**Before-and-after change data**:
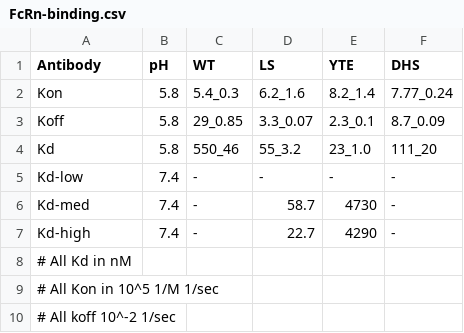
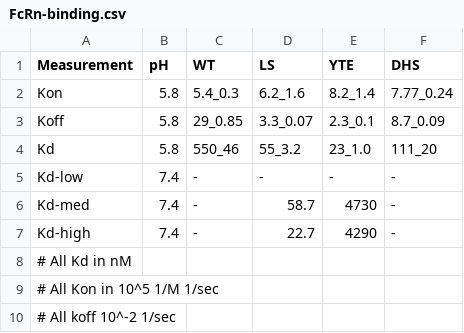
Before and after one commit to meyer-lab/FcRn-trafficking, a CSV file: data/FcRn-binding.csv, drawn as a sheet.

Commit message:
Move around data files.

```diff
--- a/data/FcRn-binding.csv
+++ b/data/FcRn-binding.csv
@@ -1,2 +1,2 @@
-Antibody,pH,WT,LS,YTE,DHS
+Measurement,pH,WT,LS,YTE,DHS
  Kon,5.8,5.4_0.3,6.2_1.6,8.2_1.4,7.77_0.24
```
Also changed, not shown: 2 other files.
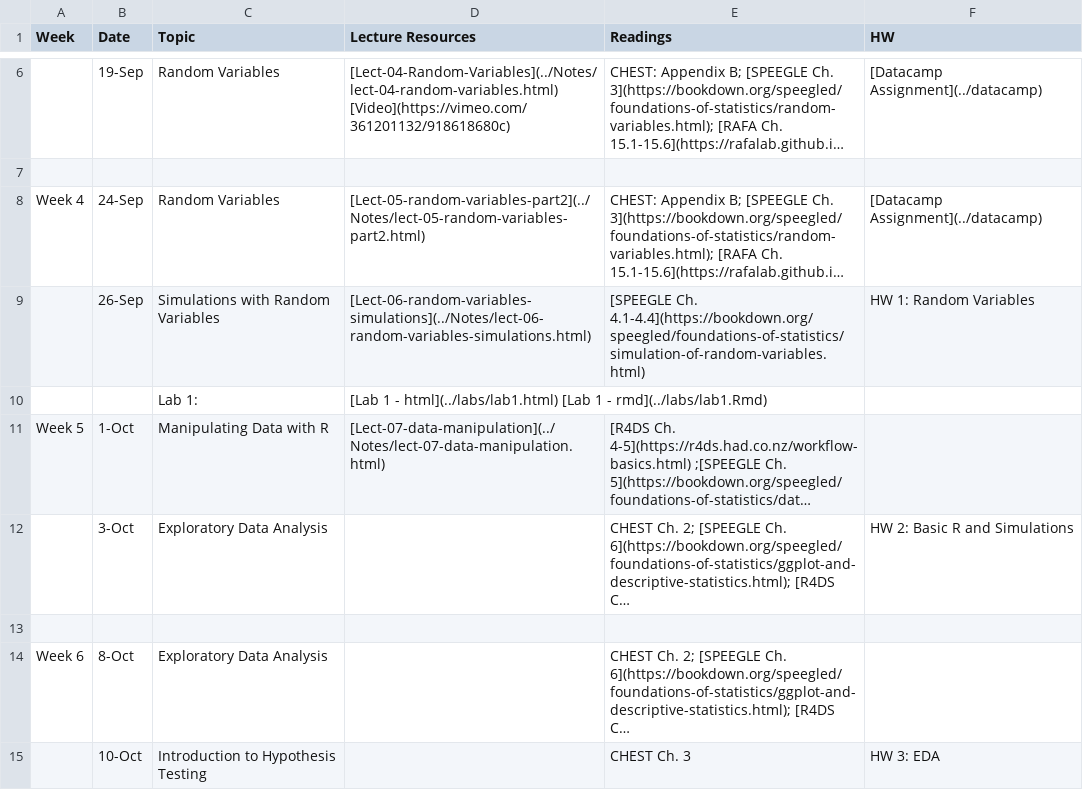
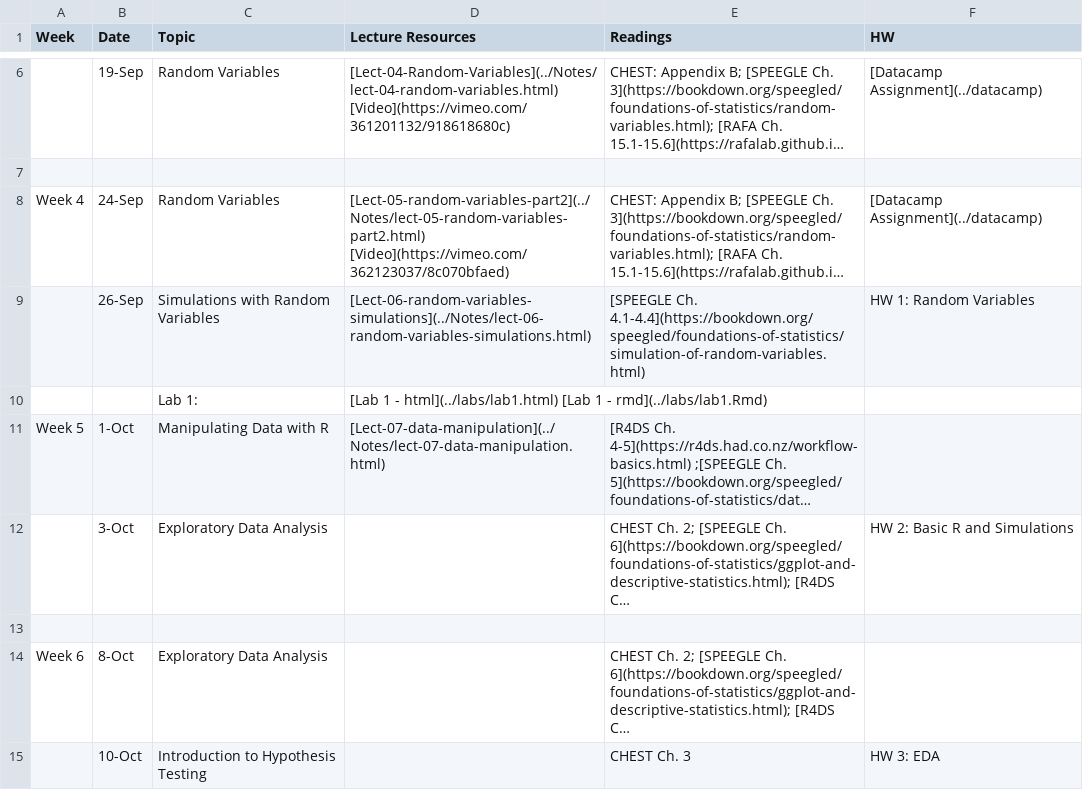
Before and after one commit to php-1510-2510/php-1510-2510.github.io, a CSV file: _csv/schedule.csv, drawn as a sheet; only a part is shown, gaps mark what is left out; long unchanged cells end in …; the diff names each change by its address in the sheet, - before the commit and + after, or states it on an @@ line.

```diff
--- a/_csv/schedule.csv
+++ b/_csv/schedule.csv
-D8 (Lecture Resources): [Lect-05-random-variables-part2](../Notes/lect-05-random-variables-part2.html)
+D8 (Lecture Resources): [Lect-05-random-variables-part2](../Notes/lect-05-random-variables-part2.html) [Video](https://vimeo.com/362123037/8c070bfaed)
```
Also changed, not shown: 2 other files.
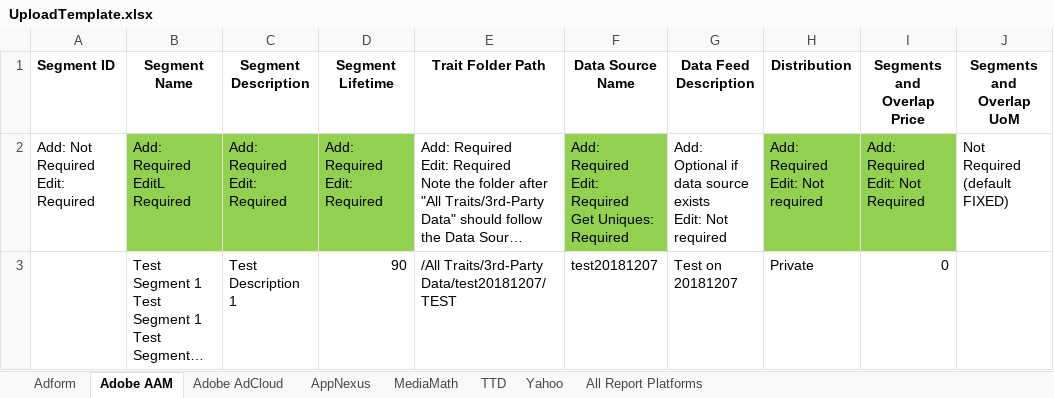
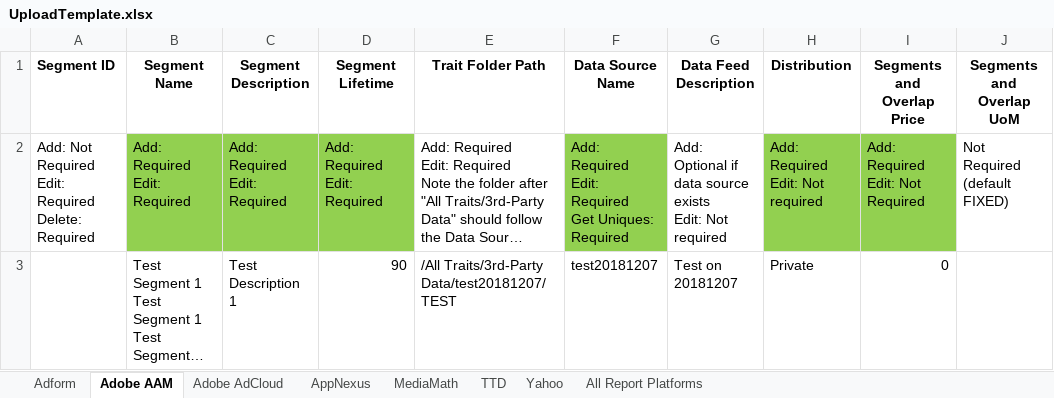
Before and after one commit to asoh90/localplatformsapp, an Excel workbook: UploadTemplate.xlsx, sheet Adobe AAM, drawn as a sheet; only a part is shown; long unchanged cells end in …; values as stored, in another font and other column widths than the file's, no borders; ↵ is a line break in a cell; the diff names each change by its address in the sheet, - before the commit and + after, or states it on an @@ line.

Commit message:
added delete segments function for AAM

```diff
--- a/UploadTemplate.xlsx (sheet Adobe AAM)
+++ b/UploadTemplate.xlsx (sheet Adobe AAM)
-A2 (Segment ID): Add: Not Required ↵ Edit: Required
+A2 (Segment ID): Add: Not Required ↵ Edit: Required ↵ Delete: Required
-B2 (Segment Name): Add: Required ↵ EditL Required
+B2 (Segment Name): Add: Required ↵ Edit: Required
```
Also changed, not shown: 3 other files.
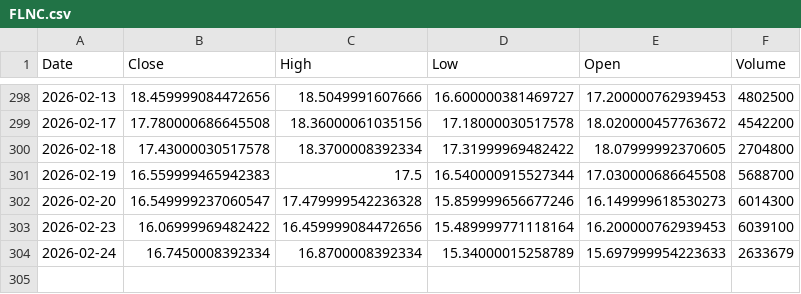
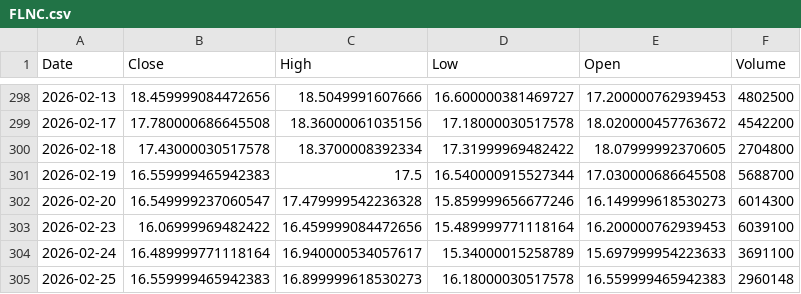
Before and after one commit to Stell0/financealerts, a CSV file: data/FLNC.csv, drawn as a sheet; only a part is shown, gaps mark what is left out.

```diff
--- a/data/FLNC.csv
+++ b/data/FLNC.csv
@@ -303,2 +303,3 @@ Date,Close,High,Low,Open,Volume
 2026-02-23,16.06999969482422,16.459999084472656,15.489999771118164,16.200000762939453,6039100
-2026-02-24,16.7450008392334,16.8700008392334,15.34000015258789,15.697999954223633,2633679
+2026-02-24,16.489999771118164,16.940000534057617,15.34000015258789,15.697999954223633,3691100
+2026-02-25,16.559999465942383,16.899999618530273,16.18000030517578,16.559999465942383,2960148
```
Also changed, not shown: data/COIN.csv, data/NVDA.csv, 57 other files.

**What this task involves**: Each record must be repeated verbatim, and no picture may appear in the copy.

**Answer space**:
Before and after one commit to meyer-lab/FcRn-trafficking, a CSV file: data/FcRn-binding.csv, drawn as a sheet.

Commit message:
Move around data files.

```diff
--- a/data/FcRn-binding.csv
+++ b/data/FcRn-binding.csv
@@ -1,2 +1,2 @@
-Antibody,pH,WT,LS,YTE,DHS
+Measurement,pH,WT,LS,YTE,DHS
  Kon,5.8,5.4_0.3,6.2_1.6,8.2_1.4,7.77_0.24
```
Also changed, not shown: 2 other files.
Before and after one commit to php-1510-2510/php-1510-2510.github.io, a CSV file: _csv/schedule.csv, drawn as a sheet; only a part is shown, gaps mark what is left out; long unchanged cells end in …; the diff names each change by its address in the sheet, - before the commit and + after, or states it on an @@ line.

```diff
--- a/_csv/schedule.csv
+++ b/_csv/schedule.csv
-D8 (Lecture Resources): [Lect-05-random-variables-part2](../Notes/lect-05-random-variables-part2.html)
+D8 (Lecture Resources): [Lect-05-random-variables-part2](../Notes/lect-05-random-variables-part2.html) [Video](https://vimeo.com/362123037/8c070bfaed)
```
Also changed, not shown: 2 other files.
Before and after one commit to asoh90/localplatformsapp, an Excel workbook: UploadTemplate.xlsx, sheet Adobe AAM, drawn as a sheet; only a part is shown; long unchanged cells end in …; values as stored, in another font and other column widths than the file's, no borders; ↵ is a line break in a cell; the diff names each change by its address in the sheet, - before the commit and + after, or states it on an @@ line.

Commit message:
added delete segments function for AAM

```diff
--- a/UploadTemplate.xlsx (sheet Adobe AAM)
+++ b/UploadTemplate.xlsx (sheet Adobe AAM)
-A2 (Segment ID): Add: Not Required ↵ Edit: Required
+A2 (Segment ID): Add: Not Required ↵ Edit: Required ↵ Delete: Required
-B2 (Segment Name): Add: Required ↵ EditL Required
+B2 (Segment Name): Add: Required ↵ Edit: Required
```
Also changed, not shown: 3 other files.
Before and after one commit to Stell0/financealerts, a CSV file: data/FLNC.csv, drawn as a sheet; only a part is shown, gaps mark what is left out.

```diff
--- a/data/FLNC.csv
+++ b/data/FLNC.csv
@@ -303,2 +303,3 @@ Date,Close,High,Low,Open,Volume
 2026-02-23,16.06999969482422,16.459999084472656,15.489999771118164,16.200000762939453,6039100
-2026-02-24,16.7450008392334,16.8700008392334,15.34000015258789,15.697999954223633,2633679
+2026-02-24,16.489999771118164,16.940000534057617,15.34000015258789,15.697999954223633,3691100
+2026-02-25,16.559999465942383,16.899999618530273,16.18000030517578,16.559999465942383,2960148
```
Also changed, not shown: data/COIN.csv, data/NVDA.csv, 57 other files.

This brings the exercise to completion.